>>>
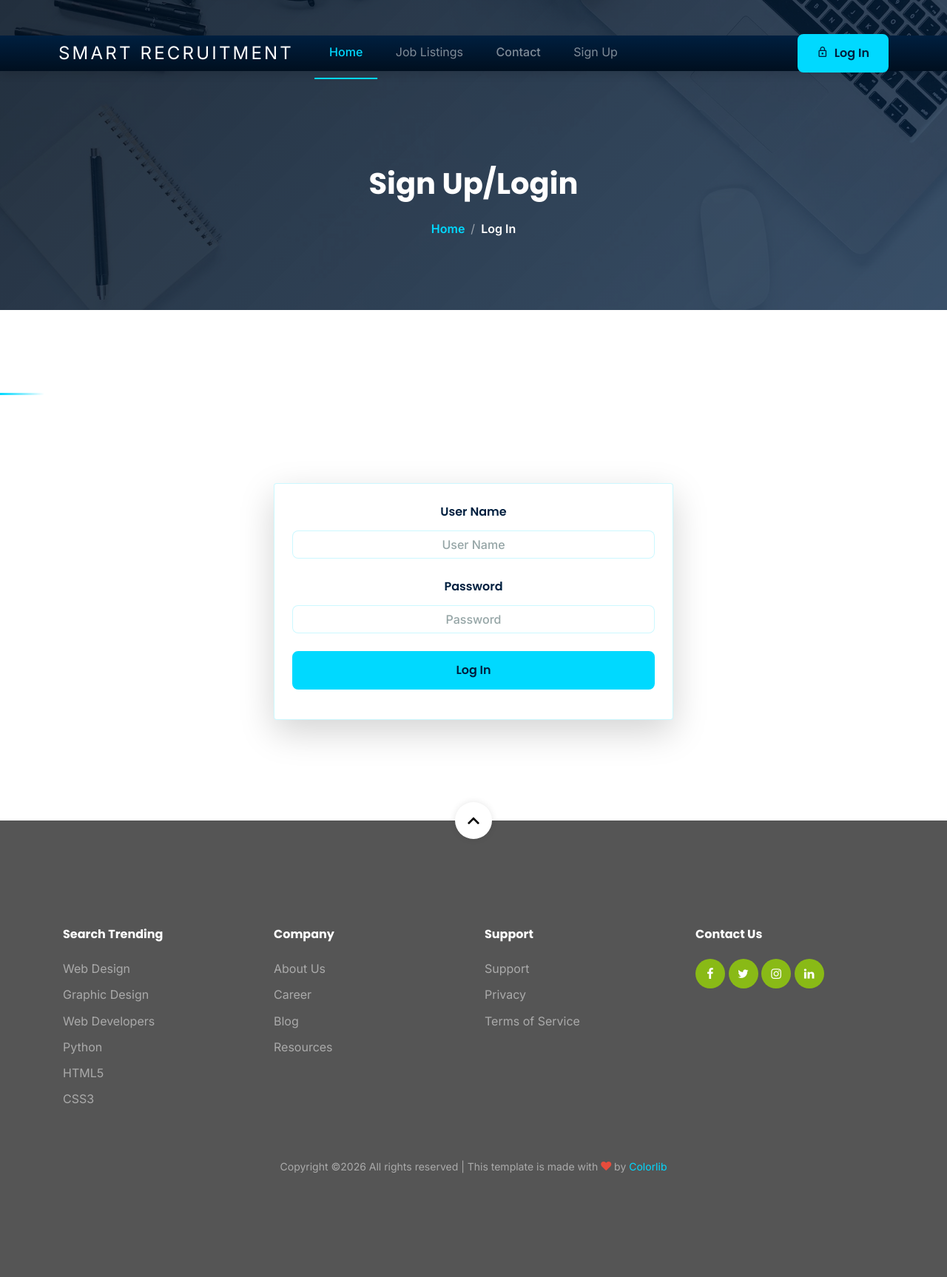
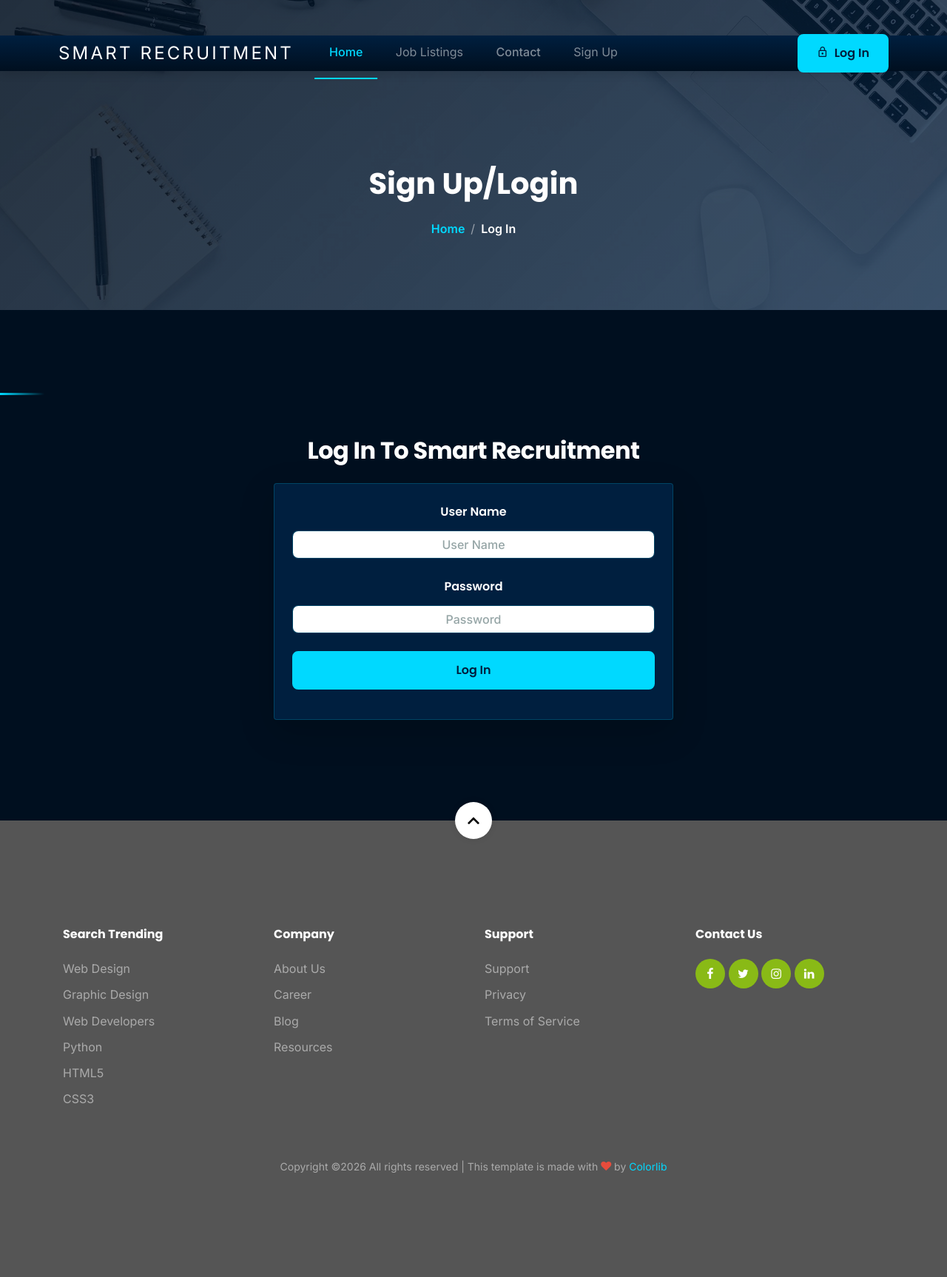
Before and after one commit to TheUnshackled1/Smart-Recruitment-and-Resume-Ranking-System-Using-Machine-Learning, a Django app: page /login.html in a window 1280 px wide. Shown: the whole page at 74% size. Run offline with Django 3.2, Linux system fonts and the light colour scheme; some libraries are stand-ins or nearby versions; some web fonts are replaced.

Commit message:
Enhance styles for improved visibility and consistency across forms and sections

```diff
--- a/mysite/static/mysite/css/style.css
+++ b/mysite/static/mysite/css/style.css
@@ -434,7 +434,8 @@
   padding-top: 7rem;
   padding-bottom: 7rem;
   position: relative;
-  z-index: 2; }
+  z-index: 2;
+  background-color: var(--color-dark-navy, #000F1F) !important; }
   @media (max-width: 991.98px) {
     .site-section {
       padding-top: 3rem;
@@ -574,7 +575,7 @@
       left: 0;
       right: 0;
       bottom: 0;
-      background: rgba(137, 186, 22, 0.9);
+      background: linear-gradient(135deg, rgba(0, 15, 31, 0.85) 0%, rgba(0, 31, 63, 0.75) 100%) !important;
       z-index: 1; }
     .bg-image.overlay-primary > .container {
       position: relative;
@@ -588,7 +589,7 @@
       left: 0;
       right: 0;
       bottom: 0;
-      background: rgba(137, 186, 22, 0.9);
+      background: linear-gradient(135deg, rgba(0, 15, 31, 0.85) 0%, rgba(0, 31, 63, 0.75) 100%) !important;
       z-index: 1; }
     .bg-image.overlay-blue > .container {
       position: relative;
@@ -2173,26 +2174,28 @@
 }
 
 /* Form Container */
-.site-section form.border {
+.site-section form.border,
+.site-section form.border.bg-white,
+.site-section form.border.bg-light {
   border-color: rgba(0, 217, 255, 0.2) !important;
-  background: rgba(255, 255, 255, 0.97);
+  background: var(--color-navy, #001F3F) !important;
   backdrop-filter: blur(10px);
   border-radius: 12px;
 }
 
+/* Style headers and borders inside the form */
+.site-section form.border h3,
+.site-section form.border .border-bottom {
+  color: var(--color-white, #FFFFFF) !important;
+  border-bottom-color: rgba(255, 255, 255, 0.1) !important;
+}
+
 .site-section h2 {
-  color: var(--color-navy, #001F3F);
+  color: var(--color-white, #FFFFFF) !important;
   font-family: var(--font-display);
   font-weight: var(--weight-bold);
   font-size: var(--text-h2);
   letter-spacing: -0.5px;
-}
-
-/* Ensure h2 is white on dark backgrounds or if text-white is explicitly used */
-.site-section.bg-dark h2,
-.site-section[style*="background"] h2,
-.site-section h2.text-white {
-  color: #FFFFFF !important;
 }
 
 /* Responsive adjustments */
@@ -2202,7 +2205,7 @@
   }
 }
 
-/* Light form specific overrides to fix text and input element colors */
+/* Form specific overrides to fix text and input element colors */
 .site-section form.border label.form-label,
 .site-section form.border label,
 .site-section form.border .form-group label,
@@ -2212,7 +2215,7 @@
 .site-section form.border.bg-light label.form-label,
 .site-section form.border.bg-light label,
 .site-section.bg-light form.border label {
-  color: var(--color-navy, #001F3F) !important; /* Force dark labels to match the light form background */
+  color: #FFFFFF !important; /* Force white labels to match the dark form background */
   font-family: var(--font-display, "Poppins", sans-serif) !important;
   font-weight: 600 !important;
 }
--- a/mysite/templates/mysite/contact.html
+++ b/mysite/templates/mysite/contact.html
@@ -3,12 +3,12 @@
 
 {% block body %}
     <style>
-      /* Labels inside the site-section (white background) should be dark navy */
+      /* Labels inside the site-section (dark navy background) should be white */
       .site-section label.form-label,
       .site-section label,
       .site-section .form-group label,
       .site-section .row.form-group label {
-        color: var(--color-navy, #001F3F) !important;
+        color: #FFFFFF !important;
         text-align: center !important;
         display: block !important;
         width: 100% !important;
--- a/mysite/templates/mysite/login.html
+++ b/mysite/templates/mysite/login.html
@@ -5,12 +5,12 @@
 
 {% block body %}
     <style>
-      /* Force dark navy color and center alignment for all form labels to bypass browser caching */
+      /* Force white color and center alignment for all form labels to bypass browser caching */
       .site-section label.form-label,
       .site-section label,
       .site-section .form-group label,
       .site-section .row.form-group label {
-        color: var(--color-navy, #001F3F) !important;
+        color: #FFFFFF !important;
         text-align: center !important;
         display: block !important;
         width: 100% !important;
```
Also changed, not shown: 1 other file.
<<<
PROBLEM STATEMENT →
Copy all the material word for word, minus its pictures.

REPLY →
Before and after one commit to TheUnshackled1/Smart-Recruitment-and-Resume-Ranking-System-Using-Machine-Learning, a Django app: page /login.html in a window 1280 px wide. Shown: the whole page at 74% size. Run offline with Django 3.2, Linux system fonts and the light colour scheme; some libraries are stand-ins or nearby versions; some web fonts are replaced.

Commit message:
Enhance styles for improved visibility and consistency across forms and sections

```diff
--- a/mysite/static/mysite/css/style.css
+++ b/mysite/static/mysite/css/style.css
@@ -434,7 +434,8 @@
   padding-top: 7rem;
   padding-bottom: 7rem;
   position: relative;
-  z-index: 2; }
+  z-index: 2;
+  background-color: var(--color-dark-navy, #000F1F) !important; }
   @media (max-width: 991.98px) {
     .site-section {
       padding-top: 3rem;
@@ -574,7 +575,7 @@
       left: 0;
       right: 0;
       bottom: 0;
-      background: rgba(137, 186, 22, 0.9);
+      background: linear-gradient(135deg, rgba(0, 15, 31, 0.85) 0%, rgba(0, 31, 63, 0.75) 100%) !important;
       z-index: 1; }
     .bg-image.overlay-primary > .container {
       position: relative;
@@ -588,7 +589,7 @@
       left: 0;
       right: 0;
       bottom: 0;
-      background: rgba(137, 186, 22, 0.9);
+      background: linear-gradient(135deg, rgba(0, 15, 31, 0.85) 0%, rgba(0, 31, 63, 0.75) 100%) !important;
       z-index: 1; }
     .bg-image.overlay-blue > .container {
       position: relative;
@@ -2173,26 +2174,28 @@
 }
 
 /* Form Container */
-.site-section form.border {
+.site-section form.border,
+.site-section form.border.bg-white,
+.site-section form.border.bg-light {
   border-color: rgba(0, 217, 255, 0.2) !important;
-  background: rgba(255, 255, 255, 0.97);
+  background: var(--color-navy, #001F3F) !important;
   backdrop-filter: blur(10px);
   border-radius: 12px;
 }
 
+/* Style headers and borders inside the form */
+.site-section form.border h3,
+.site-section form.border .border-bottom {
+  color: var(--color-white, #FFFFFF) !important;
+  border-bottom-color: rgba(255, 255, 255, 0.1) !important;
+}
+
 .site-section h2 {
-  color: var(--color-navy, #001F3F);
+  color: var(--color-white, #FFFFFF) !important;
   font-family: var(--font-display);
   font-weight: var(--weight-bold);
   font-size: var(--text-h2);
   letter-spacing: -0.5px;
-}
-
-/* Ensure h2 is white on dark backgrounds or if text-white is explicitly used */
-.site-section.bg-dark h2,
-.site-section[style*="background"] h2,
-.site-section h2.text-white {
-  color: #FFFFFF !important;
 }
 
 /* Responsive adjustments */
@@ -2202,7 +2205,7 @@
   }
 }
 
-/* Light form specific overrides to fix text and input element colors */
+/* Form specific overrides to fix text and input element colors */
 .site-section form.border label.form-label,
 .site-section form.border label,
 .site-section form.border .form-group label,
@@ -2212,7 +2215,7 @@
 .site-section form.border.bg-light label.form-label,
 .site-section form.border.bg-light label,
 .site-section.bg-light form.border label {
-  color: var(--color-navy, #001F3F) !important; /* Force dark labels to match the light form background */
+  color: #FFFFFF !important; /* Force white labels to match the dark form background */
   font-family: var(--font-display, "Poppins", sans-serif) !important;
   font-weight: 600 !important;
 }
--- a/mysite/templates/mysite/contact.html
+++ b/mysite/templates/mysite/contact.html
@@ -3,12 +3,12 @@
 
 {% block body %}
     <style>
-      /* Labels inside the site-section (white background) should be dark navy */
+      /* Labels inside the site-section (dark navy background) should be white */
       .site-section label.form-label,
       .site-section label,
       .site-section .form-group label,
       .site-section .row.form-group label {
-        color: var(--color-navy, #001F3F) !important;
+        color: #FFFFFF !important;
         text-align: center !important;
         display: block !important;
         width: 100% !important;
--- a/mysite/templates/mysite/login.html
+++ b/mysite/templates/mysite/login.html
@@ -5,12 +5,12 @@
 
 {% block body %}
     <style>
-      /* Force dark navy color and center alignment for all form labels to bypass browser caching */
+      /* Force white color and center alignment for all form labels to bypass browser caching */
       .site-section label.form-label,
       .site-section label,
       .site-section .form-group label,
       .site-section .row.form-group label {
-        color: var(--color-navy, #001F3F) !important;
+        color: #FFFFFF !important;
         text-align: center !important;
         display: block !important;
         width: 100% !important;
```
Also changed, not shown: 1 other file.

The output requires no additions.